Data for review
# # # # #

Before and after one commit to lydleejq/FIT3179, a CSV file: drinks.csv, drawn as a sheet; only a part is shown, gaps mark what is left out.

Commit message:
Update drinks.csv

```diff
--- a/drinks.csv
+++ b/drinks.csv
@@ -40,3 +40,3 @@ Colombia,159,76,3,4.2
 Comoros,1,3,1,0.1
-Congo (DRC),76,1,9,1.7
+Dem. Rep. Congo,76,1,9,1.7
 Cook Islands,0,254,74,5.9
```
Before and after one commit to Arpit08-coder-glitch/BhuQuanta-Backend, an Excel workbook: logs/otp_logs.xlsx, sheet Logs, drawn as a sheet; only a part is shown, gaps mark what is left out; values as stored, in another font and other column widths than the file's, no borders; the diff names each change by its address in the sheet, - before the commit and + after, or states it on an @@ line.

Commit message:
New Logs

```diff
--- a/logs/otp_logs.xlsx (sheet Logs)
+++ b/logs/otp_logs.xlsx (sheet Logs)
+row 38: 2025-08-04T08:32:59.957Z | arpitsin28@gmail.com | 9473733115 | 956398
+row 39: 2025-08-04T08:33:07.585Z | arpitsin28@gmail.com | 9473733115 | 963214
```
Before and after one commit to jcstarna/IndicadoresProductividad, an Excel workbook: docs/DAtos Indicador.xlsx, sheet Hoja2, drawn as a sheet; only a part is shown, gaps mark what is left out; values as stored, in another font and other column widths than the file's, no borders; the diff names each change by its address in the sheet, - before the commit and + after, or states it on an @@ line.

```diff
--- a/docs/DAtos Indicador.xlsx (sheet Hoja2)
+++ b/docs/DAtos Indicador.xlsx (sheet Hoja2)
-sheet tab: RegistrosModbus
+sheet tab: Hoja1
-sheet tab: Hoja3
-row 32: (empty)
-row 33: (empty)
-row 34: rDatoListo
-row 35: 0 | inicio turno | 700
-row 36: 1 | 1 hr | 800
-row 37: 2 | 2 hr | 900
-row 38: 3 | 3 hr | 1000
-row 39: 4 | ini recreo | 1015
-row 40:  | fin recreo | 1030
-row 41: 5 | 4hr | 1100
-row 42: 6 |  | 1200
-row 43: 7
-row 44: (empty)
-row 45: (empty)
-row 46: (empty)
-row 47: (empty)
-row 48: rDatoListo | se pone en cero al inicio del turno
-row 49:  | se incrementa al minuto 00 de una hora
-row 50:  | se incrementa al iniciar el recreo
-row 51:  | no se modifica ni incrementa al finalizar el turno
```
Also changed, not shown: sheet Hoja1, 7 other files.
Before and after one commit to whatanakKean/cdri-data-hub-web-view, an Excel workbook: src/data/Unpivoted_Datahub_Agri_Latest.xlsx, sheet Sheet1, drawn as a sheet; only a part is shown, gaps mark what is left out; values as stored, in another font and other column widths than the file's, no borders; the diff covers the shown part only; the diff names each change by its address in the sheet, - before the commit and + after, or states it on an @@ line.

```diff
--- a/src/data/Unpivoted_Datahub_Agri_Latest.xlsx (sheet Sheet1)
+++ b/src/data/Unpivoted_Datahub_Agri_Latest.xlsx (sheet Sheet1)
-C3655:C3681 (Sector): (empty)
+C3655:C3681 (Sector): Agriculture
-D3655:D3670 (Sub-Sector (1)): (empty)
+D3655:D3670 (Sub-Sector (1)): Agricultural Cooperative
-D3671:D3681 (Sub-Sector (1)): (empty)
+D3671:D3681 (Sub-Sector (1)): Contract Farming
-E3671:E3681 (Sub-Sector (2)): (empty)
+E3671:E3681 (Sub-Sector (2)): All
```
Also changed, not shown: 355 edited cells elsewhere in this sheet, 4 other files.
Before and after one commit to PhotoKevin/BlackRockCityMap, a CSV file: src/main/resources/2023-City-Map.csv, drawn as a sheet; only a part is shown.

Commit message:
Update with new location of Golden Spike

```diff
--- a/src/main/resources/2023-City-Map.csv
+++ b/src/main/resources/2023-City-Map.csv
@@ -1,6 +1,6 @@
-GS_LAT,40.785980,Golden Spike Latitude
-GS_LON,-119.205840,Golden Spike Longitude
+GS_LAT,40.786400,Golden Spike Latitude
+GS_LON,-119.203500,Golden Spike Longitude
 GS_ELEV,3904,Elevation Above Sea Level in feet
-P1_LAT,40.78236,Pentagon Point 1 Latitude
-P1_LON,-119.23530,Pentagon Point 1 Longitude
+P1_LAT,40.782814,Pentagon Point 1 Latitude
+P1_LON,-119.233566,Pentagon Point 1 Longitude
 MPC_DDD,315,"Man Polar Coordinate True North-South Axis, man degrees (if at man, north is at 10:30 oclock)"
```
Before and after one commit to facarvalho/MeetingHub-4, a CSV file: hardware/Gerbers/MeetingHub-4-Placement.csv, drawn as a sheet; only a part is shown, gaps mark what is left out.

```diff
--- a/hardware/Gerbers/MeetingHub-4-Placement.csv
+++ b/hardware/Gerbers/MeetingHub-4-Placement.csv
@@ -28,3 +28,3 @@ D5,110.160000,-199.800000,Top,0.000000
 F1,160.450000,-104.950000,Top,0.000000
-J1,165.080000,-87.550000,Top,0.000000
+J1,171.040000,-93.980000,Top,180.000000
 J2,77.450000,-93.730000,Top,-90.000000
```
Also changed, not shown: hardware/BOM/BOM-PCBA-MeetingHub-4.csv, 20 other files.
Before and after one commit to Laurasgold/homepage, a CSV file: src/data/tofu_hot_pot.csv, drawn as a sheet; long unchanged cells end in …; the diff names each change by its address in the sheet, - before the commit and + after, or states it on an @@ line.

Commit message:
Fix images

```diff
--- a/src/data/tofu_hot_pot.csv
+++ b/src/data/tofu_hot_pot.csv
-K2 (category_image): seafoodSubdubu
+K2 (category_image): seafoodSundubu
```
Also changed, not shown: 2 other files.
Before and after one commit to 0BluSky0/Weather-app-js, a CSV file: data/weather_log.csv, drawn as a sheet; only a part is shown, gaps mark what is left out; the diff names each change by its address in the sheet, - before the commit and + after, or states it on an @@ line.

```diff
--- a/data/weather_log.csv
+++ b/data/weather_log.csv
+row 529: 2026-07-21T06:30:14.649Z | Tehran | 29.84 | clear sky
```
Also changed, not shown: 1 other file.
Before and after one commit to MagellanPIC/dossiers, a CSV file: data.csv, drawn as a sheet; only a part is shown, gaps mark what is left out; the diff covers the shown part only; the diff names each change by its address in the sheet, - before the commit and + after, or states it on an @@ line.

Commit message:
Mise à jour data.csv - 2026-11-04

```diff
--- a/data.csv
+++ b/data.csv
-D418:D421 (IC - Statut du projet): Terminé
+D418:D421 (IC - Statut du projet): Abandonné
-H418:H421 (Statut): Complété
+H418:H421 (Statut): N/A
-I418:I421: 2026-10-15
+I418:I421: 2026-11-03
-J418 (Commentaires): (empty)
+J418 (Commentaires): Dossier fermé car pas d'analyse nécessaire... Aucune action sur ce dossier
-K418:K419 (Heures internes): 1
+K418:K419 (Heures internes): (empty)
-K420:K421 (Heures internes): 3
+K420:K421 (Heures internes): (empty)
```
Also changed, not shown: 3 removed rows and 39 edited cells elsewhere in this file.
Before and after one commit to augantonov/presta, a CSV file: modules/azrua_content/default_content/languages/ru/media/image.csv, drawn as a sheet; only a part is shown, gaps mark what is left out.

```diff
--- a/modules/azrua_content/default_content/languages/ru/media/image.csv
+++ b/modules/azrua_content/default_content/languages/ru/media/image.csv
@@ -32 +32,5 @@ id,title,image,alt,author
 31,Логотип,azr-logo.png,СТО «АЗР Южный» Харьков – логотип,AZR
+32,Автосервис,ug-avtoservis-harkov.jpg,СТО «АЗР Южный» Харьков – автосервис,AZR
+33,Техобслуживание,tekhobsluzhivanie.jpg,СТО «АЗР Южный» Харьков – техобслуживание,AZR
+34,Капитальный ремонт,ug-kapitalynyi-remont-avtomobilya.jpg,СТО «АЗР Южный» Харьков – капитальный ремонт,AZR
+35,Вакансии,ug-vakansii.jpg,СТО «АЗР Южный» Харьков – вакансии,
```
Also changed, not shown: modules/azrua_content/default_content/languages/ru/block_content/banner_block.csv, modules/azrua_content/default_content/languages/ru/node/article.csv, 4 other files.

# # # # #

Task instructions
In the data above, find each line where the string "incrementa" appears, then copy it.

Answer to the exercise
-row 49:  | se incrementa al minuto 00 de una hora
-row 50:  | se incrementa al iniciar el recreo
-row 51:  | no se modifica ni incrementa al finalizar el turno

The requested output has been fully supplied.